━━ DATASET RECORDS ━━
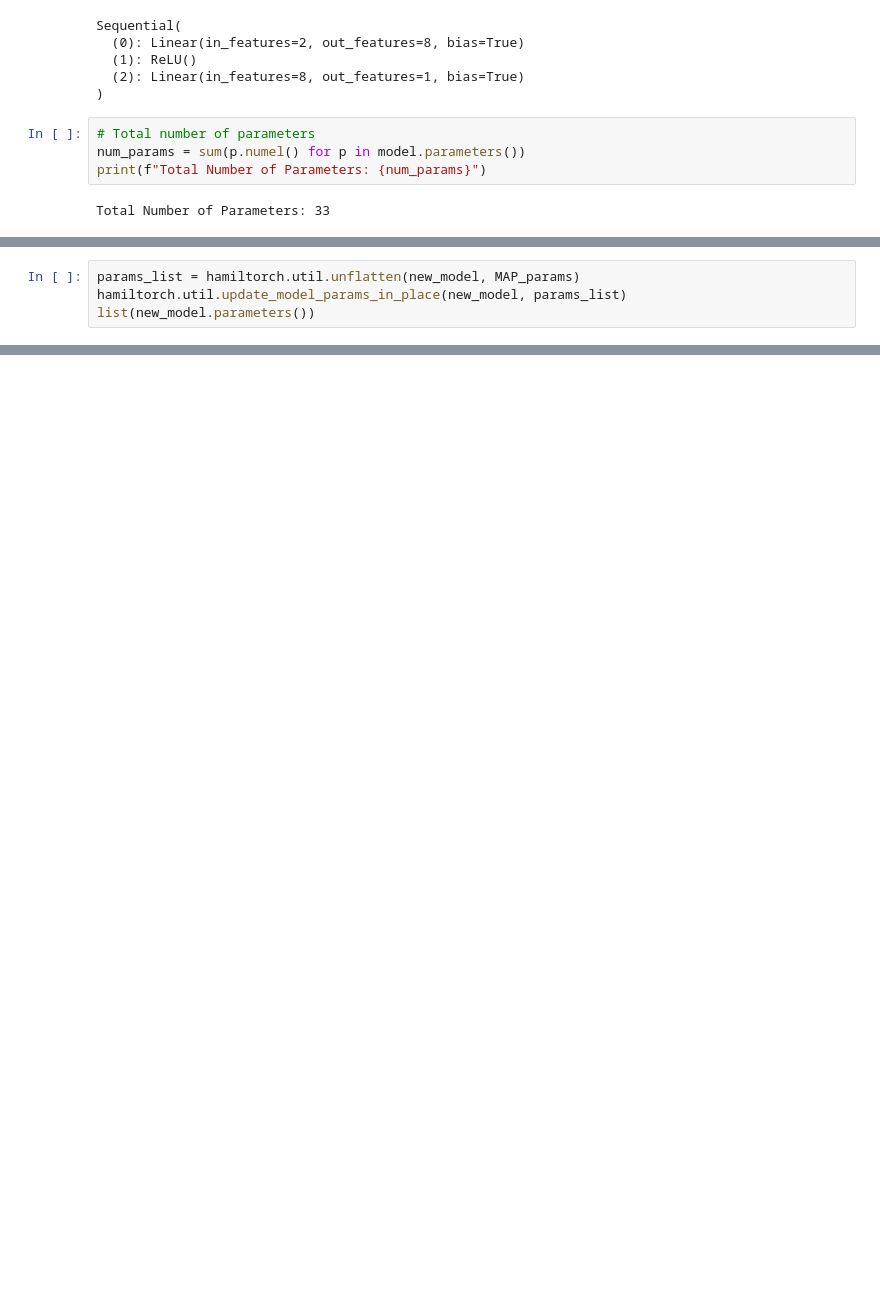
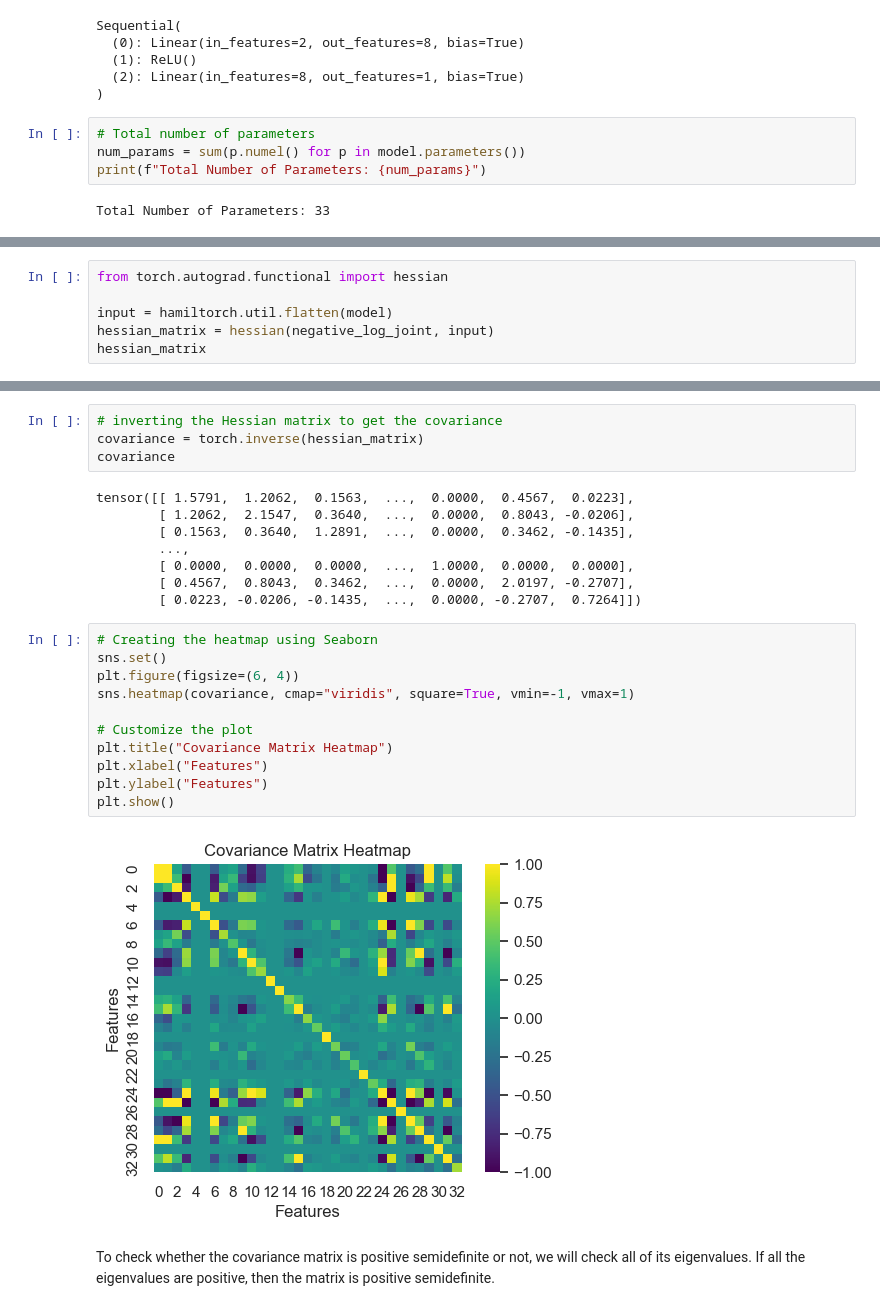
Before and after one commit to Gaurav17Joshi/PML661, a Jupyter notebook: Assignment3/Assignment3_sub.ipynb, the cells around one changed output, grey strips where cells are left out. Cells and saved outputs as stored; diff of their text form; blank space fills up the shorter version.

```diff
--- a/Assignment3/Assignment3_sub.ipynb
+++ b/Assignment3/Assignment3_sub.ipynb
@@ -776,4 +448,0 @@ list(new_model.parameters())
-# %%
-params_list = hamiltorch.util.unflatten(new_model, MAP_params)
-hamiltorch.util.update_model_params_in_place(new_model, params_list)
-list(new_model.parameters())
@@ -837,0 +539,6 @@ tensor([[0., 0., 0.,  ..., 0., 0., 0.],
+# %%
+from torch.autograd.functional import hessian
+
+input = hamiltorch.util.flatten(model)
+hessian_matrix = hessian(negative_log_joint, input)
+hessian_matrix
@@ -837,0 +559,27 @@ tensor([[0., 0., 0.,  ..., 0., 0., 0.],
+# %%
+# inverting the Hessian matrix to get the covariance
+covariance = torch.inverse(hessian_matrix)
+covariance
+# %% [output]
+tensor([[ 1.5791,  1.2062,  0.1563,  ...,  0.0000,  0.4567,  0.0223],
+        [ 1.2062,  2.1547,  0.3640,  ...,  0.0000,  0.8043, -0.0206],
+        [ 0.1563,  0.3640,  1.2891,  ...,  0.0000,  0.3462, -0.1435],
+        ...,
+        [ 0.0000,  0.0000,  0.0000,  ...,  1.0000,  0.0000,  0.0000],
+        [ 0.4567,  0.8043,  0.3462,  ...,  0.0000,  2.0197, -0.2707],
+        [ 0.0223, -0.0206, -0.1435,  ...,  0.0000, -0.2707,  0.7264]])
+# %%
+# Creating the heatmap using Seaborn
+sns.set()
+plt.figure(figsize=(6, 4))
+sns.heatmap(covariance, cmap="viridis", square=True, vmin=-1, vmax=1)
+
+# Customize the plot
+plt.title("Covariance Matrix Heatmap")
+plt.xlabel("Features")
+plt.ylabel("Features")
+plt.show()
+# %% [output]
+[figure, added]
+# %% [markdown]
+To check whether the covariance matrix is positive semidefinite or not, we will check all of its eigenvalues. If all the eigenvalues are positive, then the matrix is positive semidefinite.
```
Also changed, not shown: parts of 47 cells of this notebook, 3 other files.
━━━
> [WHAT NEEDS TO BE DONE]: With the pictures omitted, repeat the full set of records above exactly.

> [EXERCISE OUTPUT]:
Before and after one commit to Gaurav17Joshi/PML661, a Jupyter notebook: Assignment3/Assignment3_sub.ipynb, the cells around one changed output, grey strips where cells are left out. Cells and saved outputs as stored; diff of their text form; blank space fills up the shorter version.

```diff
--- a/Assignment3/Assignment3_sub.ipynb
+++ b/Assignment3/Assignment3_sub.ipynb
@@ -776,4 +448,0 @@ list(new_model.parameters())
-# %%
-params_list = hamiltorch.util.unflatten(new_model, MAP_params)
-hamiltorch.util.update_model_params_in_place(new_model, params_list)
-list(new_model.parameters())
@@ -837,0 +539,6 @@ tensor([[0., 0., 0.,  ..., 0., 0., 0.],
+# %%
+from torch.autograd.functional import hessian
+
+input = hamiltorch.util.flatten(model)
+hessian_matrix = hessian(negative_log_joint, input)
+hessian_matrix
@@ -837,0 +559,27 @@ tensor([[0., 0., 0.,  ..., 0., 0., 0.],
+# %%
+# inverting the Hessian matrix to get the covariance
+covariance = torch.inverse(hessian_matrix)
+covariance
+# %% [output]
+tensor([[ 1.5791,  1.2062,  0.1563,  ...,  0.0000,  0.4567,  0.0223],
+        [ 1.2062,  2.1547,  0.3640,  ...,  0.0000,  0.8043, -0.0206],
+        [ 0.1563,  0.3640,  1.2891,  ...,  0.0000,  0.3462, -0.1435],
+        ...,
+        [ 0.0000,  0.0000,  0.0000,  ...,  1.0000,  0.0000,  0.0000],
+        [ 0.4567,  0.8043,  0.3462,  ...,  0.0000,  2.0197, -0.2707],
+        [ 0.0223, -0.0206, -0.1435,  ...,  0.0000, -0.2707,  0.7264]])
+# %%
+# Creating the heatmap using Seaborn
+sns.set()
+plt.figure(figsize=(6, 4))
+sns.heatmap(covariance, cmap="viridis", square=True, vmin=-1, vmax=1)
+
+# Customize the plot
+plt.title("Covariance Matrix Heatmap")
+plt.xlabel("Features")
+plt.ylabel("Features")
+plt.show()
+# %% [output]
+[figure, added]
+# %% [markdown]
+To check whether the covariance matrix is positive semidefinite or not, we will check all of its eigenvalues. If all the eigenvalues are positive, then the matrix is positive semidefinite.
```
Also changed, not shown: parts of 47 cells of this notebook, 3 other files.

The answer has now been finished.